First Memories

What are some of your first memories? I have a vague early memory of the house my dad built. I was about two when we moved there. My parents lived there for more than fifty years and my sister and her family after that. I remember when the floors were nothing but dusty plywood, and beaded curtains hung on the bedroom door frames. Mom says we had sheets over the doorways, but no beads, yet I remember beads. I'd be interested in knowing if any of the sheets had a beaded motif. I have an even vaguer memory of the old farmhouse we lived in before that. There was a loose brick that my brother would pull away to hide things behind. I still think of that brick each time I pass by the house, and wonder if anyone else has found the treasures hidden behind it.


I recall playing pioneers with our neighbours. We'd take the wagon, fashion a cover and pretend to be horses pulling the covered wagon through the Wild West which was actually only the dead-end street that we lived on. We had strict rules not to leave our street, and we never did. The fear-of-God couldn't hold a candle to the fear-of-our-parents back then. It was a different time for sure.
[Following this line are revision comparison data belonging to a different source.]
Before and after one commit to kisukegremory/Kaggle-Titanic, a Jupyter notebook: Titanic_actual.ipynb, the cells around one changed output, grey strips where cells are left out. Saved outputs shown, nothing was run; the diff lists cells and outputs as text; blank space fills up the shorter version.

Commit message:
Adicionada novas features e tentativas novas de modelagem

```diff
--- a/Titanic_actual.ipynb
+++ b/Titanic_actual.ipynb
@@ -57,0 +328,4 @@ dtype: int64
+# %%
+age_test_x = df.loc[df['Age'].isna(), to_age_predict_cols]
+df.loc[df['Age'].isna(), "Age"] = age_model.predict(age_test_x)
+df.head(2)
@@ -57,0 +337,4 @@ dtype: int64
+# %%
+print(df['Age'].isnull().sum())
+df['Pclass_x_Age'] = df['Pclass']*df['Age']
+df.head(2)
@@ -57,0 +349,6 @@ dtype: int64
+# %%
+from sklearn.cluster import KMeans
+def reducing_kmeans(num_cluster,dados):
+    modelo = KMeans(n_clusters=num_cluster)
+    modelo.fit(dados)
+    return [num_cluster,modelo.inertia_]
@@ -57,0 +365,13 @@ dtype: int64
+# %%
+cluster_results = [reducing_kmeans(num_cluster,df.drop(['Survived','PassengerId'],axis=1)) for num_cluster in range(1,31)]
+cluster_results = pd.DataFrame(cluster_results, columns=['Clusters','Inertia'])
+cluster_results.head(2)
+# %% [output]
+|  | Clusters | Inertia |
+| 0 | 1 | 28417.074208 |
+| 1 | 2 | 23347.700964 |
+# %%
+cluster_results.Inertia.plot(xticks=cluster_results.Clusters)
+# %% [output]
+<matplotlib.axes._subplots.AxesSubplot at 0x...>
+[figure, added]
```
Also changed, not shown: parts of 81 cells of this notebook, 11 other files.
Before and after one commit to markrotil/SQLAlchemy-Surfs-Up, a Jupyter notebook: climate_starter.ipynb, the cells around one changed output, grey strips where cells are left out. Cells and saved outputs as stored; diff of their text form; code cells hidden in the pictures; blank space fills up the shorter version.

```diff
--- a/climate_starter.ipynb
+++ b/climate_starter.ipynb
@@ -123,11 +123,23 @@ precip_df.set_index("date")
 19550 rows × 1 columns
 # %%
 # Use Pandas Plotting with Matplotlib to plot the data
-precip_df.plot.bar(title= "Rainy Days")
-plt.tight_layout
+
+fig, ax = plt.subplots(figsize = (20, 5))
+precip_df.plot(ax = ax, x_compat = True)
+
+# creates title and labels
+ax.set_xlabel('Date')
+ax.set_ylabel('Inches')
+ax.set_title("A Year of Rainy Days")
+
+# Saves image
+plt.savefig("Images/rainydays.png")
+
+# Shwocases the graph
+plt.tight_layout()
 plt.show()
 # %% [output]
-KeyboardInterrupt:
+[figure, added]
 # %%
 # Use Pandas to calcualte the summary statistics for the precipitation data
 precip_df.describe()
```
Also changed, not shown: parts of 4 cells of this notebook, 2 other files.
Grandparents were another thing. I had only one set. My mother's parents had passed long before I was a twinkle in her eye as she gazed lovingly at Dad. My living grandmother, Oma, was gravely ill as long as I could remember. Mom says that black garments were purchased for the whole family even before they'd started dating. Opa had a stern side, but I do remember an Easter egg hunt at their farm. One of my cousins stood crying in the front yard while the others ran in search of the coveted prize. I remember how he gently wiped her tears and held her by the hand as they searched amongst the bushes for a pastel coloured treasure. It was much later in life that I gained a close connection with my grandfather, visiting him often at the senior apartment.


We were always very cautious and quiet around Oma. Her bed was so high, she needed a step stool to get in. She was in there a lot. And teeth soaked in the cup beside her. We spend much of time there in the basement where they raised chicks and perhaps ducklings in the laundry room. They were so soft and cuddly.


Kindergarten is likely my next chronological memory. It was a new classroom. There were two teachers, sisters, who taught two classes separated by a bookshelf. One day, as I was placing the sun on the weather calendar, a call came out for me to see the school nurse. It was immunization day. I also recall a round, pink cardboard birthday cake, draped in icing that was brought out for each child's birthday so that we could blow out candles, and mats on the floor where we rested.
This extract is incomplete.